Although the Virgin Islands, an unincorporated territory of the United States, are “not sovereign, in the true sense of that term[,]” Congress has nonetheless granted the territory “attributes of autonomy similar to those of a sovereign government or a state.” 1 The Virgin Islands government therefore enjoys sovereign immunity unless it consents to be sued.
Virgin Islands law creates a system whereby government liability is severely limited by damages limits, but public employees are broadly liable for their own torts. The Virgin Islands Tort Claims Act (“VITCA”) waives sovereign immunity for certain claims, providing liability “with respect to injury or loss of property or personal injury or death caused by the negligent or wrongful act or omission of an employee of the Government of the United States Virgin Islands while acting within the scope of his office or employment, under circumstances where the Government of the United States Virgin Islands, if a private person, would be liable to the claimant in accordance with the law of the place where the act or omission occurred.” 2 However, this liability is severely restricted by a damages cap: “[n]o judgment shall be awarded against the Government of the United States Virgin Islands in excess of $25,000.” 3 The government is also not liable in cases where an employee is grossly negligent. 4

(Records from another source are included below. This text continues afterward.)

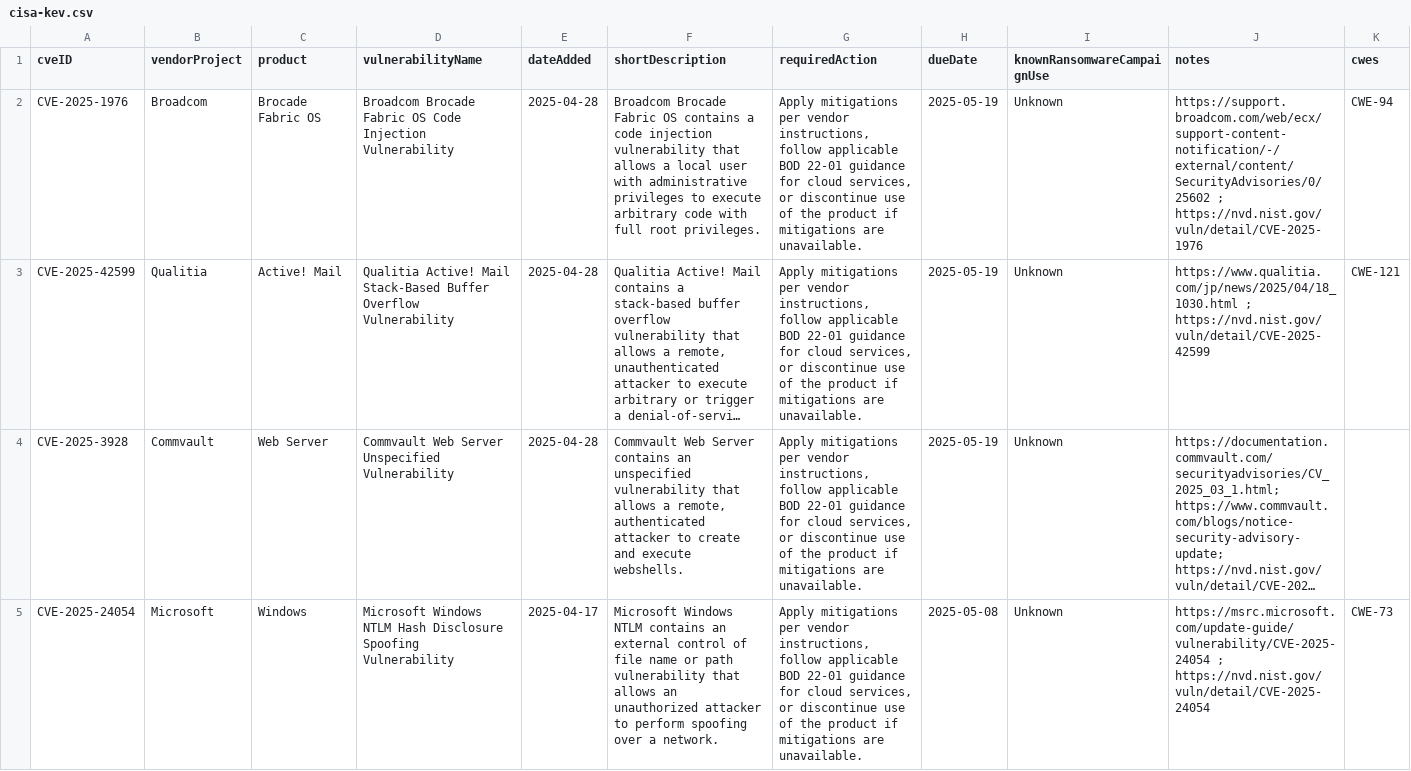
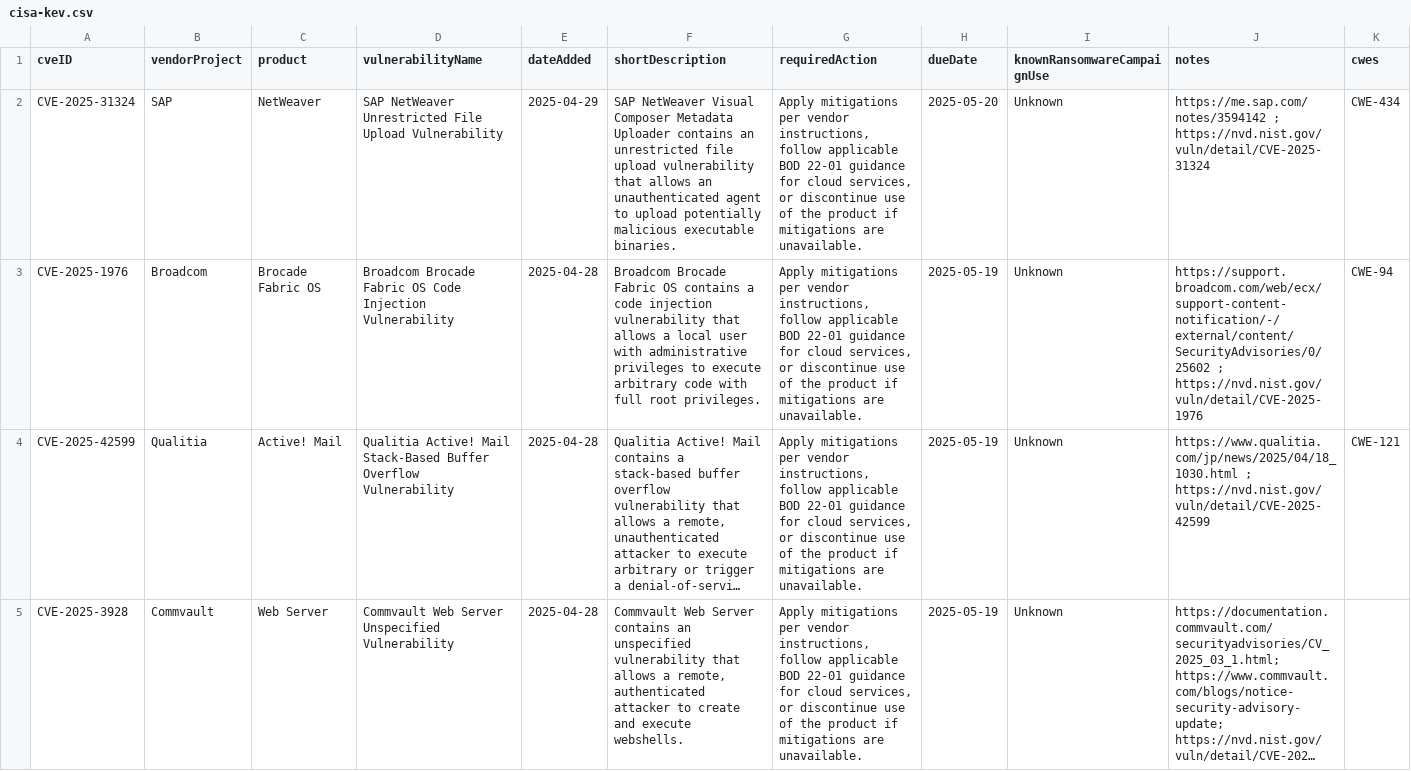
Before and after one commit to rxerium/CISA-KEV, a CSV file: cisa-kev.csv, drawn as a sheet; only a part is shown; the shorter side is filled out with more unchanged rows; long unchanged cells end in …; the diff names each change by its address in the sheet, - before the commit and + after, or states it on an @@ line.

Commit message:
CISA KEV Updates

```diff
--- a/cisa-kev.csv
+++ b/cisa-kev.csv
+row 2: CVE-2025-31324 | SAP | NetWeaver | SAP NetWeaver Unrestricted File Upload Vulnerability | 2025-04-29 | SAP NetWeaver Visual Composer Metadata Uploader contains an unrestricted file upload vulnerability that allows an unauthenticated agent to upload potentially malicious executable binaries. | Apply mitigations per vendor instructions, follow applicable BOD 22-01 guidance for cloud services, or discontinue use of the product if mitigations are unavailable. | 2025-05-20 | Unknown | https://me.sap.com/notes/3594142 ; https://nvd.nist.gov/vuln/detail/CVE-2025-31324 | CWE-434
```
Also changed, not shown: 1 other file.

The Virgin Islands will pay judgments against employees acting within the scope of employment up to $100,000, provided that the employee “acted reasonably.” 5 Government employees enjoy immunity for negligence claims for acts or omissions committed during the execution of discretionary functions. 6 Apart from the indemnification provision and discretionary-function immunity, government employees generally may be liable for their own torts. 7